One caveat to our approach is the assumption that the socio-economic context will remain identical in future years. This may not necessarily occur, as governments tend to become increasingly sensitive to the problem of mountain farmers and allocate funds to support their activities. Hence, the models applied in this paper remain useful as long as the socio-economic context does not change significantly. Where future societal changes are expected, the approach would need to be combined with scenarios reflecting socio-economic changes to adjust for on-going modifications. A second caveat to our approach is that, to identify areas with both high land-use change probability and high biodiversity, we multiplied predictions by the two models, treating them as independent variables. We used this simplistic approach because it was sufficient to illustrate our approach and because the number of pixels considered was too high to apply more advanced methods. Given that the explanatory variables considered for the two approaches were partly the same, we cannot claim complete independence between the two types of prediction. Our combined predictions should thus not be considered as absolute risk probabilities, but rather as a relative ranking of the pixels in the study area based on a simple combination of forest regrowth and richness probabilities. Future studies could use more advanced approaches, for instance involving Bayesian combinations of the two predictions.

Our approach was successfully applied to one type of land-use change in one geographic area where forest regrowth is the main successional consequence of land abandonment. Considering the increasing importance of forest regrowth following land abandonment in many regions in Europe (e.g. Hatna & Bakker 2011) and in North America (Ramankutty et al. 2010; Thompson et al. 2011), our approach is promising, in that it may help manage ecosystems to reduce biodiversity losses. The approach used in this study should, in principle, also be applicable to any ecosystem around the world facing any type of quantifiable land-use change. For instance, the transition between extensively and intensively managed agricultural land (Reidsma et al. 2006) or deforestation in tropical forests (Dale et al. 1994) or savannas (Velazquez et al. 2003; Jepson 2005) could possibly be similarly modelled using the most relevant predictors of land-use transition. In addition, predictions of species richness, as illustrated here, should likely be complemented with predictions of other community indices, such as phylogenetic and functional diversity or the proportion of species on red lists (e.g. Pellissier et al. 2010b; Pio et al. 2011). Such a combined modelling exercise linking land-use change with biodiversity data should now be tested on other landscape and ecosystem types, to assess more generally if this approach can contribute to optimize restoration or conservation actions, especially in biologically rich and threatened areas.

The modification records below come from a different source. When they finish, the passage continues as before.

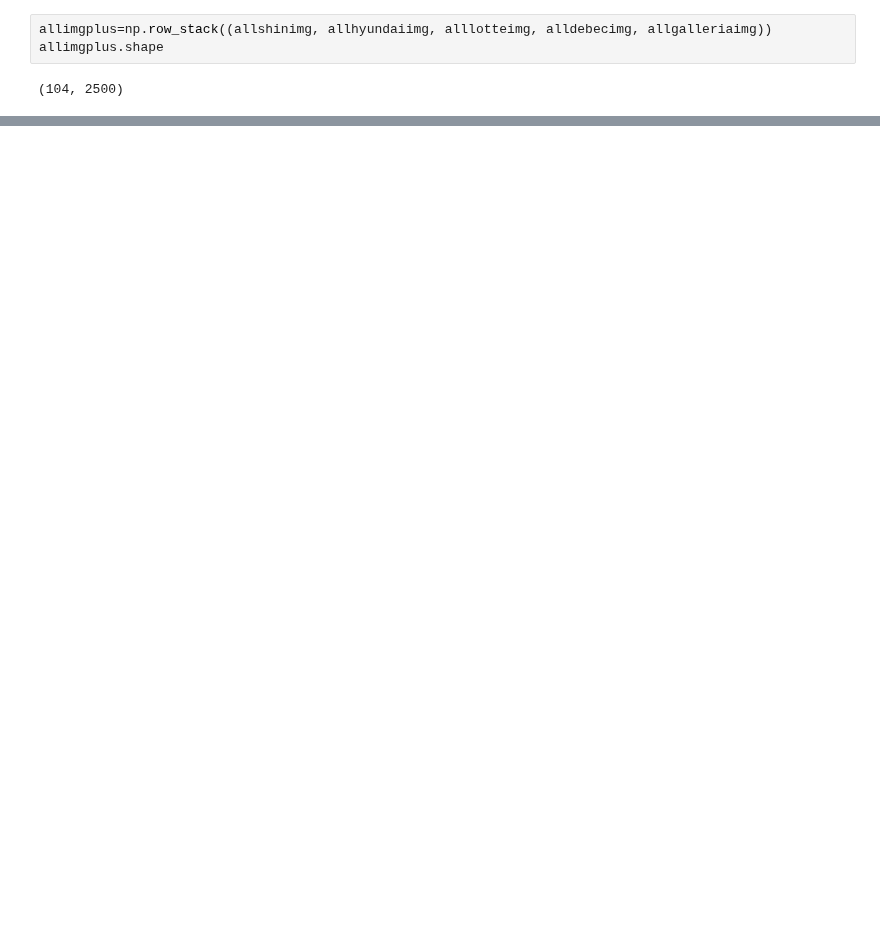
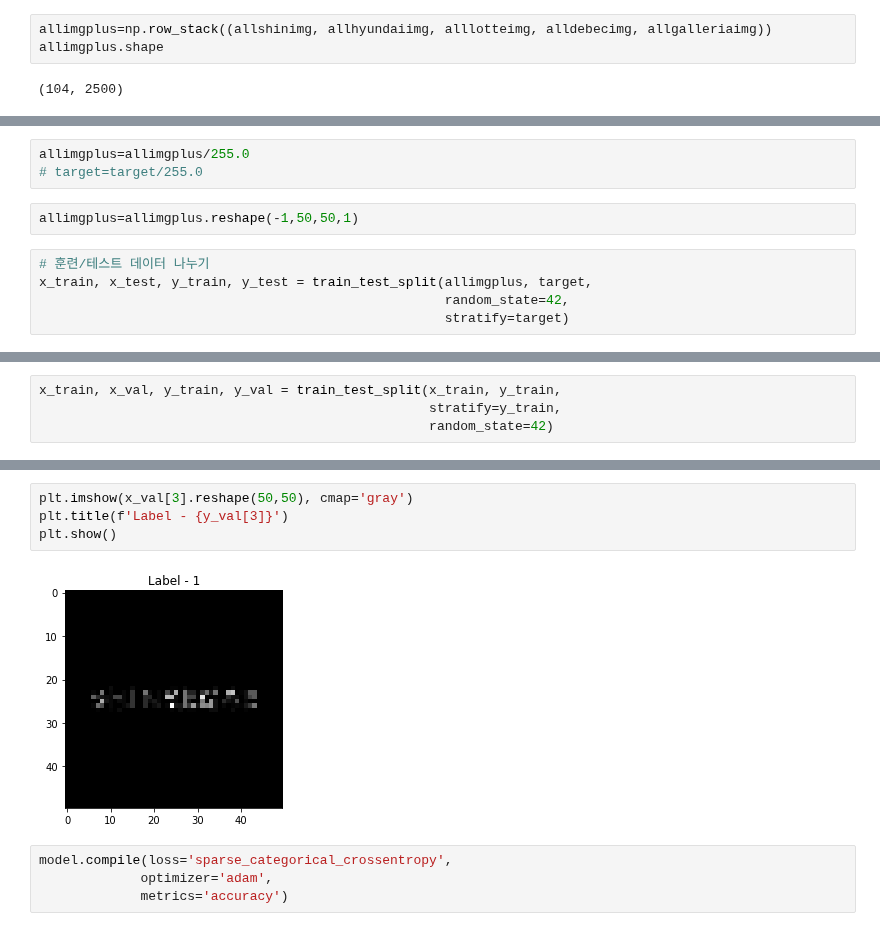
Before and after one commit to HoJin1014/KNU-BIGDATA-study, a Jupyter notebook: 2022.09.20/ex_project1.ipynb, the cells around one changed output, grey strips where cells are left out. Saved outputs shown, nothing was run; the diff lists cells and outputs as text; blank space fills up the shorter version.

```diff
--- a/2022.09.20/ex_project1.ipynb
+++ b/2022.09.20/ex_project1.ipynb
@@ -140,0 +170,10 @@ allimgplus.shape
+# %%
+allimgplus=allimgplus/255.0
+# target=target/255.0
+# %%
+allimgplus=allimgplus.reshape(-1,50,50,1)
+# %%
+# 훈련/테스트 데이터 나누기
+x_train, x_test, y_train, y_test = train_test_split(allimgplus, target,
+                                                    random_state=42,
+                                                    stratify=target)
@@ -140,0 +186,4 @@ allimgplus.shape
+# %%
+x_train, x_val, y_train, y_val = train_test_split(x_train, y_train,
+                                                  stratify=y_train,
+                                                  random_state=42)
@@ -140,0 +239,10 @@ allimgplus.shape
+# %%
+plt.imshow(x_val[3].reshape(50,50), cmap='gray')
+plt.title(f'Label - {y_val[3]}')
+plt.show()
+# %% [output]
+[figure, added]
+# %%
+model.compile(loss='sparse_categorical_crossentropy',
+             optimizer='adam',
+             metrics='accuracy')
```
Also changed, not shown: parts of 30 cells of this notebook.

We thank John Dwyer and two anonymous referees for their comments on an earlier version of this manuscript. This research has been supported by the Centre de conservation de la faune et de la nature (Canton de Vaud), the SNF grant Nr. 31003A-125145 (BIOASSEMBLE project), the European Commission (ECOCHANGE project) and the National Centre for Competence in Research (NCCR) ‘Plant Survival in Agro-Natural Landscapes’ in Neuchâtel.